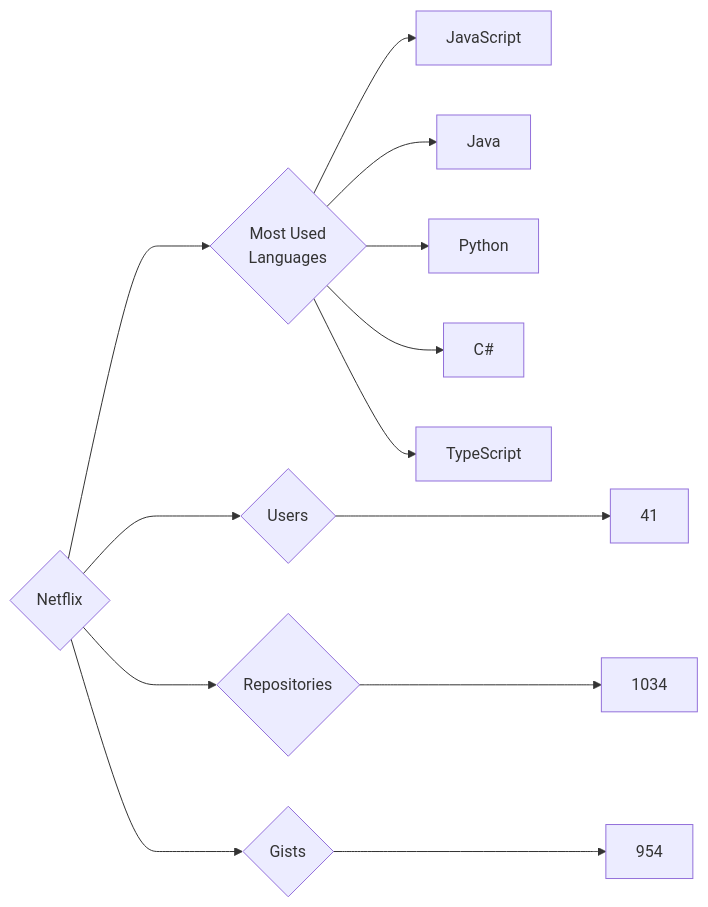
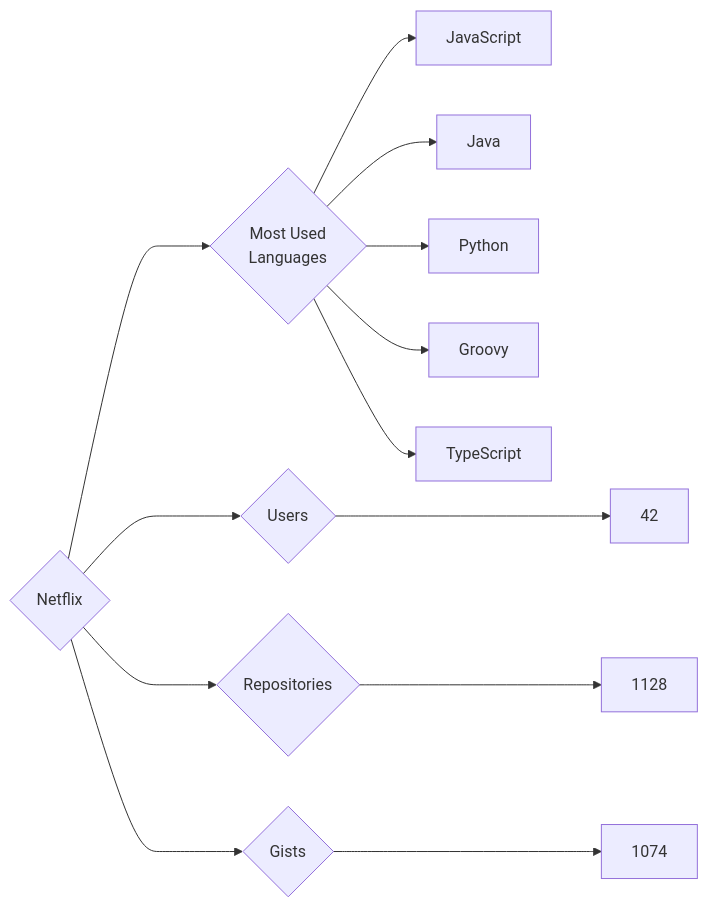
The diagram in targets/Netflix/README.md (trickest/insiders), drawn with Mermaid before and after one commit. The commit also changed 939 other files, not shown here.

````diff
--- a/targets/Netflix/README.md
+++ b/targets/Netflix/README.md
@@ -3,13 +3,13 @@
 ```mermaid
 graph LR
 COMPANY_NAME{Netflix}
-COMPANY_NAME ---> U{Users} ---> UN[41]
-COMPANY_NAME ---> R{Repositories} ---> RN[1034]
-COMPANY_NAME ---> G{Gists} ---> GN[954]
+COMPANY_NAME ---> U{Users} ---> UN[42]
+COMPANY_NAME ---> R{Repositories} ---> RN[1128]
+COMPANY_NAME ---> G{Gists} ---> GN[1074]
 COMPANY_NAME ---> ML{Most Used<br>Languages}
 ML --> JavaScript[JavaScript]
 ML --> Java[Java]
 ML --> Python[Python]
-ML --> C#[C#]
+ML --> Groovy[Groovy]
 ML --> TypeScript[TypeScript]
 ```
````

#####

## Work to be completed
Search the entries above for the string "Netflix". Copy each line that holds it.

## Task result
The diagram in targets/Netflix/README.md (trickest/insiders), drawn with Mermaid before and after one commit. The commit also changed 939 other files, not shown here.
--- a/targets/Netflix/README.md
+++ b/targets/Netflix/README.md
 COMPANY_NAME{Netflix}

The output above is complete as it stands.